Bryce Brown, Kansas State Have Rushing Edge on James Sims, Kansas

JDAnalyst IMarch 30, 2011

LEXINGTON, KY - NOVEMBER 28:  Bryce Brown #11 of the Tennessee Volunteers runs with the ball during the SEC game against the Kentucky Wildcats at Commonwealth Stadium on November 28, 2009 in Lexington, Kentucky.  (Photo by Andy Lyons/Getty Images)
Andy Lyons/Getty Images

Because my first 'state of Kansas' college football article was met with moderate success, I've decided to try my hand at a second. This time, let's talk running backs.  

Former No. 1 recruit Bryce Brown (rSo.) and fellow former Wichita, Kansas standout Demarcus Robinson (rFr.) are likely to demand the bulk of Kansas State's carries. It'll be interesting to see if Brown can capitalize on all that potential and become the dominant force on a run-first team.

There aren't many touted names behind them, but Bill Snyder is the best at finding diamonds. I could see a little guy like Destin Mosley (rFr.) carving out a small niche for himself. Being a South-Central Kansas native, it would be cool if Deveon Dinwiddie's (rFr.) name popped up, too.   

Regardless, this is a young, explosive backfield. However, unlike the quarterback situation, the Jayhawk backfield provides the better storyline.  

James Sims (So.) and Brandon Bourbon (rFr.) are my early favorites. Rell Lewis (rSr.) is a wildcard (see below), and Deshaun Sands (rSo.) may land in a difficult situation in terms of opportunity, because these four are only the guys already on the roster.

Darrian Miller, Anthony Pierson and Dreamius Smith are among Kansas' best runningback recruits of the decade. Miller's Spring opportunities could put him in the driver's seat. Opportunities (and redshirts) given to these true freshmen largely depends on the guys listed before them, namely Lewis (who is understandably difficult to evaluate right now, which is why he's the wildcard).

That's seven FBS-caliber runningbacks (I hope). It's okay news now, but would be excellent news if a few of these guys separated and established themselves for the sake of Turner Gill and continuity. 

The Jayhawks have a slight edge on the offensive line. Gill returns starting experience at every position as well as a great infusion of youth and depth. The line is also significantly larger and has the highest ceiling of any Kansas group in years.

The Wildcats' synergy, on the other hand, may be out of sync in the early going. Snyder must replace three interior linemen in front of runningbacks who are talented but have little college experience and absolutely no Kansas State gameday experience.

Both teams return capable options at tight end and fullback. Kansas may have a very slight advantage, though. I'll take Tim Biere (Sr.) over Travis Tannahill (rJr.) and nearly any other tight end in the league. Prepare to be surprised at the impact a fullback like Kansas transfer Nick Sizemore (rSo.) can have.
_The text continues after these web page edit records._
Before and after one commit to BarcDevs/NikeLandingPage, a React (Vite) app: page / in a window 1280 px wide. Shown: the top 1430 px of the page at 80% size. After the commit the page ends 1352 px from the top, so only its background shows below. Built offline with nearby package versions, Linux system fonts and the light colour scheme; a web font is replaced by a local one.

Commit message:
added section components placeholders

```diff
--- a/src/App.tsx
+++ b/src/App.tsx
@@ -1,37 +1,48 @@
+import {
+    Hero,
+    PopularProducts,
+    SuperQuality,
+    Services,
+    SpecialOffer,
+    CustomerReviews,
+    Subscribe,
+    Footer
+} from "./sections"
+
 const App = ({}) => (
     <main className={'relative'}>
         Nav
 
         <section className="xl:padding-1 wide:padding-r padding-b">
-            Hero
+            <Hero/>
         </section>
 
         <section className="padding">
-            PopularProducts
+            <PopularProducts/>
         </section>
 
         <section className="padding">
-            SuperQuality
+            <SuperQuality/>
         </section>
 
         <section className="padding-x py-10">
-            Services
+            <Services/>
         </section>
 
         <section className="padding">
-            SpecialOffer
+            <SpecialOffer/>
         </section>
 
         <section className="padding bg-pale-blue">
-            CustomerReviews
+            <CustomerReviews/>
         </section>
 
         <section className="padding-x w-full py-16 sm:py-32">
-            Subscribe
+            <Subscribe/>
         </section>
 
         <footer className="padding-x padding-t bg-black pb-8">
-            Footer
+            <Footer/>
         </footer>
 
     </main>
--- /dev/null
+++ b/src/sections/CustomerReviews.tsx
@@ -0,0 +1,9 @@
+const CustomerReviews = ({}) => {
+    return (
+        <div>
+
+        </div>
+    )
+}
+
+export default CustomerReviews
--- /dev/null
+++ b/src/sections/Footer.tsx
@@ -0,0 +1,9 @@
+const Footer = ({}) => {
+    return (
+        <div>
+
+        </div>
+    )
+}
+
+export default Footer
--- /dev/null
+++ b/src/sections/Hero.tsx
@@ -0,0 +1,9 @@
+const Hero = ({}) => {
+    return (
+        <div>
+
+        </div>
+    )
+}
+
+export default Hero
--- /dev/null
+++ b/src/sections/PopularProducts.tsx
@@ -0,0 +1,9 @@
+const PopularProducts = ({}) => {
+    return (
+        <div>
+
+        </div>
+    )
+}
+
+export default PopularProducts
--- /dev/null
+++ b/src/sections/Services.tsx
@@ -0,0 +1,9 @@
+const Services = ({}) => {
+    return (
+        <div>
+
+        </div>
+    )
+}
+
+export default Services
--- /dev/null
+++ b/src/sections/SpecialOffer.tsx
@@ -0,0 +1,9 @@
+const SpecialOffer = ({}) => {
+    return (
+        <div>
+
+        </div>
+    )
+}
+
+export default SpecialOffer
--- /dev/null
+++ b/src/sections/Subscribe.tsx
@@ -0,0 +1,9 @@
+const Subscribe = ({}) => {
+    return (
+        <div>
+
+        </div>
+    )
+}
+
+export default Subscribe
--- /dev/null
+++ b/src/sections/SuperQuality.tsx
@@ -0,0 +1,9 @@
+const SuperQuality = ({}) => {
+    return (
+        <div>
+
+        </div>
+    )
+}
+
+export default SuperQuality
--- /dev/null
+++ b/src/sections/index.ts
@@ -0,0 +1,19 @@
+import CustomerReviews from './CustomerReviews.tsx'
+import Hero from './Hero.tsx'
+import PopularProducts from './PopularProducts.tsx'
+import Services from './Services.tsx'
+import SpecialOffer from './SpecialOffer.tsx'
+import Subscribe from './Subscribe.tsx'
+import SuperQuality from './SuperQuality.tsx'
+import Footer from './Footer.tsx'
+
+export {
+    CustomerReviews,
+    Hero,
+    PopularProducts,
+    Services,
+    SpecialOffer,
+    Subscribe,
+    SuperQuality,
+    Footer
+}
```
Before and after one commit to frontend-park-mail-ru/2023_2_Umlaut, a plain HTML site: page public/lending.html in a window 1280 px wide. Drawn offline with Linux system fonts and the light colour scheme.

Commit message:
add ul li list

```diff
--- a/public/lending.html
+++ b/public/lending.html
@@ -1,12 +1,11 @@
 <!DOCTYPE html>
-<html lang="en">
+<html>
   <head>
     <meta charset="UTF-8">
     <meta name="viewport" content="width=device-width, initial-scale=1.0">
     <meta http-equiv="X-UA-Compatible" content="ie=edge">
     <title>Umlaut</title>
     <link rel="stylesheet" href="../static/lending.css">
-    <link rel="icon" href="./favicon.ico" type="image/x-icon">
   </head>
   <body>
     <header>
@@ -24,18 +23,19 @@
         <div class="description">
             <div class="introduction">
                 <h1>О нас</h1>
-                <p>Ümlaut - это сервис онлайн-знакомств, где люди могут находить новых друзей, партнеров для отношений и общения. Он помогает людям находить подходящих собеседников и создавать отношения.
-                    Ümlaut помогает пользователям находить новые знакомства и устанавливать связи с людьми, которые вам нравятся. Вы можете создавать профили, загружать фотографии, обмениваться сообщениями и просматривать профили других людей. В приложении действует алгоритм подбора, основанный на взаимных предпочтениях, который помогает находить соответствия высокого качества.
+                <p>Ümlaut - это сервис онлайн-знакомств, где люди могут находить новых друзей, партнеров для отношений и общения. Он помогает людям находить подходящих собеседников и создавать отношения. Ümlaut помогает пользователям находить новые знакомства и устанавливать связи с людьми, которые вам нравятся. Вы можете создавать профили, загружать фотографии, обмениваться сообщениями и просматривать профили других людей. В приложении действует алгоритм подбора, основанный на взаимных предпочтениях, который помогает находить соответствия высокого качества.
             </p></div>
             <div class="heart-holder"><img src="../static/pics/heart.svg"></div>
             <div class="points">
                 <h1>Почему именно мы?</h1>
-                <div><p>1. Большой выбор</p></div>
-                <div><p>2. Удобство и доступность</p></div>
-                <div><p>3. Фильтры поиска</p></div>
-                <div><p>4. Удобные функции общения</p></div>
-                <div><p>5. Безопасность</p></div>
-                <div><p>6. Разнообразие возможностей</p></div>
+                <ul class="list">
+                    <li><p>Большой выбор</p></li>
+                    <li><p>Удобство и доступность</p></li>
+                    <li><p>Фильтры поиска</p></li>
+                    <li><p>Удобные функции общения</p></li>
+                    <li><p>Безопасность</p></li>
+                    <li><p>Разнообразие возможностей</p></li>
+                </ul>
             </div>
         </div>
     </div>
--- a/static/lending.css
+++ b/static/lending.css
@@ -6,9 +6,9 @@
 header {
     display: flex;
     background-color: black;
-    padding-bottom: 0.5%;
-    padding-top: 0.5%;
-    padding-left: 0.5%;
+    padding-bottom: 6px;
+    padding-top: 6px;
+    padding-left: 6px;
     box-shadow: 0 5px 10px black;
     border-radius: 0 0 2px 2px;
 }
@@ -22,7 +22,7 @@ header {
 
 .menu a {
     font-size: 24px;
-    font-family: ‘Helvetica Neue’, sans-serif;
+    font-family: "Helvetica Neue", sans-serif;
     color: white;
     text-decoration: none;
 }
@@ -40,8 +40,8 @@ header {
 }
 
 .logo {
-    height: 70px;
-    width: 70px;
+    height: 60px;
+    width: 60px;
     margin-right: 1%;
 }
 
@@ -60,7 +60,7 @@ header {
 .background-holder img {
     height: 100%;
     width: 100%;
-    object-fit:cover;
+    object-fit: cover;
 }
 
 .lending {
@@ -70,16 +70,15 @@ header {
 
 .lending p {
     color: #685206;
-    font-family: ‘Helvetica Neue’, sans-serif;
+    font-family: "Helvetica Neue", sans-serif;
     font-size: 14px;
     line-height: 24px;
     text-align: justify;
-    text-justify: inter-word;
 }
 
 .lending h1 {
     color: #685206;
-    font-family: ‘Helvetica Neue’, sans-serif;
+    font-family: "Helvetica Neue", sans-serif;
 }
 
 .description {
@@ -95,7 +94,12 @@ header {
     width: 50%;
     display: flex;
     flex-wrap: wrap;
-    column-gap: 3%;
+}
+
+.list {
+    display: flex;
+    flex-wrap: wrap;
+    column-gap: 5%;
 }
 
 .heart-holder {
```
Overall, I'll give Kansas State the edge. It's hard enough for any coach to out-run Bill Snyder when he's got talent at his disposal, and Turner Gill is still in an adjustment period. Regardless, both squads will feature prominent ground attacks this season.